We left the lights on. Like Frodo, the big spider and the Light of Earendil, we hoped the light would make the roaches shrink away in fear, after all they had waited until the sun set before making their move. Perhaps it limited their number but they didn’t surrender. My friend took evasive action, dressing in her fitted thermals and putting her mosquito net hat on so that she had a barrier against the bugs.
As one of our number started to squash them, the mother of all roaches charged across the ceiling in his direction. It was as if it knew and was defending its kin.
I can’t say I was happy about our companions. It was hard to sleep when you could hear them hitting the beds and we couldn’t anticipate their next move. What would they do when we fell asleep? But it wasn’t the end of the world, I knew we had the upper hand. Then the spider appeared. Its body was the size and shape of a peanut shell. It was huge. Someone was going to have to get rid of that one.
Before we knew it, it was morning. We hadn’t let them stop us. We hadn’t let them deprive us of sleep. By the time we awoke, they had gone into hiding. There were traces; the odd movement here and there that proved we hadn’t been dreaming.
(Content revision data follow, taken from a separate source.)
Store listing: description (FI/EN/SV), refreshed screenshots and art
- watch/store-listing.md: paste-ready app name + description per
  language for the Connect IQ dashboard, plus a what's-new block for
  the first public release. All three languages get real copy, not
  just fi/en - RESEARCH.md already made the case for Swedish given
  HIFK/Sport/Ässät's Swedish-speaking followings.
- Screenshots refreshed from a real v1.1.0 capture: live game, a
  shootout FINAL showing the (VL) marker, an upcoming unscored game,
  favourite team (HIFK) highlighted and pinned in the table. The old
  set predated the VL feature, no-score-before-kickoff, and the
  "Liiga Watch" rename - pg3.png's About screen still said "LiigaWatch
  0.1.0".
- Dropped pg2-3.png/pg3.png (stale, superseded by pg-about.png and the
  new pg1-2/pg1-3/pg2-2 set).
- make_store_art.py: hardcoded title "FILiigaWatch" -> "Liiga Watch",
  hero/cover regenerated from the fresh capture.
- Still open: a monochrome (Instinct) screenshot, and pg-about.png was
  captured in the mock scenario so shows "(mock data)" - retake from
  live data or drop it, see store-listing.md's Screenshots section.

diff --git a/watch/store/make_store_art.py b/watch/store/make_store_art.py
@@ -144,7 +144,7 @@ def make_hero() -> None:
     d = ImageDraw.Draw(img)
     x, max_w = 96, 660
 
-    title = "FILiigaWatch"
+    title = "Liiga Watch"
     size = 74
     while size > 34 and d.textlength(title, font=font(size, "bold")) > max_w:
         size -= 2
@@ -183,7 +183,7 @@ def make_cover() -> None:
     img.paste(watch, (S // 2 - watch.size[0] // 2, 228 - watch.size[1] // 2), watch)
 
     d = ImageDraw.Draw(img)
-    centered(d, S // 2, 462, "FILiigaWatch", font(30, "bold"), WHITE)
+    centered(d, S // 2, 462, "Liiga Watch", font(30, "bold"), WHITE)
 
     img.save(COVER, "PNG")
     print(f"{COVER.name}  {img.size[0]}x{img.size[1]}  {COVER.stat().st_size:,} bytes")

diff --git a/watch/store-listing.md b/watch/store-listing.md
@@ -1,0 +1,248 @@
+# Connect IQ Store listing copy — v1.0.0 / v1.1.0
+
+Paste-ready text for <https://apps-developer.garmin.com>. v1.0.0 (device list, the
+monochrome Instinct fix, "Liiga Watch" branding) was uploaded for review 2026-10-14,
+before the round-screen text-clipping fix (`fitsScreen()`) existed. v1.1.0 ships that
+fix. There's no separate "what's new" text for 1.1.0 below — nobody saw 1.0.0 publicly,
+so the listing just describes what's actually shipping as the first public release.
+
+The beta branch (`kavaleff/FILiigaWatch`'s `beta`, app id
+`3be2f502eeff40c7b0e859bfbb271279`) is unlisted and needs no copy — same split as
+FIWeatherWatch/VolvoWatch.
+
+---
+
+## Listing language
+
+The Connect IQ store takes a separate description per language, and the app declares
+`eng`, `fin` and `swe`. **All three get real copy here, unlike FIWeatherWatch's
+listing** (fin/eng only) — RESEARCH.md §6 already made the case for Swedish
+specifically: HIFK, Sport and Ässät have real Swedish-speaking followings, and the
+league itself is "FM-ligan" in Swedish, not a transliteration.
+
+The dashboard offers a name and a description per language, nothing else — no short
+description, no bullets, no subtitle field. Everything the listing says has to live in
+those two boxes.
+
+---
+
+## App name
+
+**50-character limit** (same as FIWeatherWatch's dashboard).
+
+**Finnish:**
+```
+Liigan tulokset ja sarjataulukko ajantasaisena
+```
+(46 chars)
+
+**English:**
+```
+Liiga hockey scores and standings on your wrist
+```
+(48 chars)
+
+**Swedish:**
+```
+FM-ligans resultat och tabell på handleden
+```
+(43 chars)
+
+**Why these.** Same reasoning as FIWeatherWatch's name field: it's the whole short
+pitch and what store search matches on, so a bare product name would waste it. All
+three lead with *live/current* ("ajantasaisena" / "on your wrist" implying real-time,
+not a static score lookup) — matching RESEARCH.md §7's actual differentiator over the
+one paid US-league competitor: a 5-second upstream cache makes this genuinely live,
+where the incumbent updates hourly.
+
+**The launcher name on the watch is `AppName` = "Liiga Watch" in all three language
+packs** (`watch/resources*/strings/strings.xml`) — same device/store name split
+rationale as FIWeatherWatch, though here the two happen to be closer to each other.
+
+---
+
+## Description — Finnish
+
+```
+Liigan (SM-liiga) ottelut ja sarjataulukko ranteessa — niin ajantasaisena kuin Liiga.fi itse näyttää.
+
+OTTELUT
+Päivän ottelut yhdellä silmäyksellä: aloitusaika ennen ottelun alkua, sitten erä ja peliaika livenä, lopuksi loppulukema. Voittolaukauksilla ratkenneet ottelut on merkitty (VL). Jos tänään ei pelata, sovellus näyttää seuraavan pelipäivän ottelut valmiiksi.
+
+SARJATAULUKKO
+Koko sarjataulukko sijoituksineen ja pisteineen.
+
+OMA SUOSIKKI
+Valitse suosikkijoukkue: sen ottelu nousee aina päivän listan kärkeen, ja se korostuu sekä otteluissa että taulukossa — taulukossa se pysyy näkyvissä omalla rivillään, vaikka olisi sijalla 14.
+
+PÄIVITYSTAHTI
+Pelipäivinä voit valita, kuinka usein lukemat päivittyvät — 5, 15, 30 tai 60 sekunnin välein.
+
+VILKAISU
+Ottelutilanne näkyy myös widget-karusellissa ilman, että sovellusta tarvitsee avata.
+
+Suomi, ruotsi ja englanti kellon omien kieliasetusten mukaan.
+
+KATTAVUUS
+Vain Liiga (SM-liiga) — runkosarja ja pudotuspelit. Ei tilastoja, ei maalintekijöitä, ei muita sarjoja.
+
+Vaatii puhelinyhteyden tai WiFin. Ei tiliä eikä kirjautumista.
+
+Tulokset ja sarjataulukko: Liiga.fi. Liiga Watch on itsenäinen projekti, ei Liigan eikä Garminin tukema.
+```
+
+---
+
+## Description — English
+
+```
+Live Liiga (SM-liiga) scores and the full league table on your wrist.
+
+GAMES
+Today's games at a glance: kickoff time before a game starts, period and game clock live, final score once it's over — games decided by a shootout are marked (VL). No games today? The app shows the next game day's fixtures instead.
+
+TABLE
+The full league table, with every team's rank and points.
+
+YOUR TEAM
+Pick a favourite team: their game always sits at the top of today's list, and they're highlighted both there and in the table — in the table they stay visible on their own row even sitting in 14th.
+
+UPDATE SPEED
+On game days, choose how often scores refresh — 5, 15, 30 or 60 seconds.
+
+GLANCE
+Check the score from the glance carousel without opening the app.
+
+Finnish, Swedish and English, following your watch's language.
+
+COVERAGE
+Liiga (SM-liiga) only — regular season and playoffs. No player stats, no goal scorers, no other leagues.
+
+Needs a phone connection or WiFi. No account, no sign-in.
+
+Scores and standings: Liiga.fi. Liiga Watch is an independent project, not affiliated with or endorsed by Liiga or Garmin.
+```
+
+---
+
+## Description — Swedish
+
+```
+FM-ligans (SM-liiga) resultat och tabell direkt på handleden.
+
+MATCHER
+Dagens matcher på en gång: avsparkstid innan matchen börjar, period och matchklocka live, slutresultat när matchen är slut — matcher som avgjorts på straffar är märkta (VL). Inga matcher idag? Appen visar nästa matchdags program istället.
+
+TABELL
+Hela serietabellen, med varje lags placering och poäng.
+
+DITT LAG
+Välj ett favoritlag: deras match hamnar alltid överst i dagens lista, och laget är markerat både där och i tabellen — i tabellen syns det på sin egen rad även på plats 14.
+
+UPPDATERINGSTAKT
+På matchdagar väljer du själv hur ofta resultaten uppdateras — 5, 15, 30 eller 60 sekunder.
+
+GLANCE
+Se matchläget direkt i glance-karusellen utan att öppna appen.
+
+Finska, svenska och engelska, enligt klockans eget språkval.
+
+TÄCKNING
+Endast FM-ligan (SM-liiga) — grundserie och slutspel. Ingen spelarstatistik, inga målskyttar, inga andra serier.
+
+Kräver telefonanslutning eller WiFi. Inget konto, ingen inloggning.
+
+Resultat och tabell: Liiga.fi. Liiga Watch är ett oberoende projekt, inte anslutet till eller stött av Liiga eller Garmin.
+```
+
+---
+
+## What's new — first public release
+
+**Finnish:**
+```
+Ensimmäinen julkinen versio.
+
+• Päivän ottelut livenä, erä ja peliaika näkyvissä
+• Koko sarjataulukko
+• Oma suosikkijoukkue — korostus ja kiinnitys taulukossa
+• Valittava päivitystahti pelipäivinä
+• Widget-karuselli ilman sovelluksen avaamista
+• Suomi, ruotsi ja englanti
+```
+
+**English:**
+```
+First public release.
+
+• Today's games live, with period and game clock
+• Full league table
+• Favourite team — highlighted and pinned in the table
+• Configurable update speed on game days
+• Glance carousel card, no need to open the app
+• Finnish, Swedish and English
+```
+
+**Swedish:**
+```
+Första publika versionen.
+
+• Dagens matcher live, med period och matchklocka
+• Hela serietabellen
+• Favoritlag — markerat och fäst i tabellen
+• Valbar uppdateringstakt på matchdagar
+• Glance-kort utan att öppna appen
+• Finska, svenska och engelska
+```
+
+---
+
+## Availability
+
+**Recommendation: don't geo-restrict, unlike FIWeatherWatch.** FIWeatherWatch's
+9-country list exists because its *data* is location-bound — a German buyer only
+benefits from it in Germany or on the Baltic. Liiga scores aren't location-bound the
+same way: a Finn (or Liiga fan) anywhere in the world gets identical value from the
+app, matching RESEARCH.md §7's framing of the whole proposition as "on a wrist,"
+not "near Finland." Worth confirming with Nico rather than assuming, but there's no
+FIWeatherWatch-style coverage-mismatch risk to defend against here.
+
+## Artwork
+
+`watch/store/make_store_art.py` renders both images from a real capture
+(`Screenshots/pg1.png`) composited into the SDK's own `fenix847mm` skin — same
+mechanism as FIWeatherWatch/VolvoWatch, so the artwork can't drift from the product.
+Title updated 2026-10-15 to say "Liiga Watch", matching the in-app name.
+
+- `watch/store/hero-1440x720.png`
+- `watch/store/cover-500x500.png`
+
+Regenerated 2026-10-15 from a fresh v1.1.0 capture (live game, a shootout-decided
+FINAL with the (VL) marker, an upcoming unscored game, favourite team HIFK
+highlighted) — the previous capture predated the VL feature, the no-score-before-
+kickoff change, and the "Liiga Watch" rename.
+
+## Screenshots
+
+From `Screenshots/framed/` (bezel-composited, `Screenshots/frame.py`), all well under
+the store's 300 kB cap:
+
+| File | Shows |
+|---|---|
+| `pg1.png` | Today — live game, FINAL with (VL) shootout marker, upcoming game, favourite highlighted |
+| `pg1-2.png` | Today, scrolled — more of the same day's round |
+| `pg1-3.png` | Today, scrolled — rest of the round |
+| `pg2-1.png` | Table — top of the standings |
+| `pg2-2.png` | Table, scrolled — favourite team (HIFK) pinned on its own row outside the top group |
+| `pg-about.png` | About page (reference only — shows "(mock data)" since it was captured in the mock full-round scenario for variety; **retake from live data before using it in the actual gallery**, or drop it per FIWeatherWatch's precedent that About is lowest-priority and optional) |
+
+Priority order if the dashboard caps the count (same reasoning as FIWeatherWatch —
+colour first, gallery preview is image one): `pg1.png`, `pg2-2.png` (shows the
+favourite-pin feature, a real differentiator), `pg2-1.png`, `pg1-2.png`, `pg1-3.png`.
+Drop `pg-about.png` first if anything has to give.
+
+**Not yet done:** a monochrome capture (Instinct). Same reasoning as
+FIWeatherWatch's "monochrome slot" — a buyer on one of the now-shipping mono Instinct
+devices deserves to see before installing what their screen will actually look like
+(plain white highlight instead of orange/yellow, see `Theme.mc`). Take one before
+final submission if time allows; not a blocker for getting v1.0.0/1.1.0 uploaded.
Although we couldn’t see them, we knew that they were still there.
Read more about my wildlife encounters here: Do bears like Californian beaches?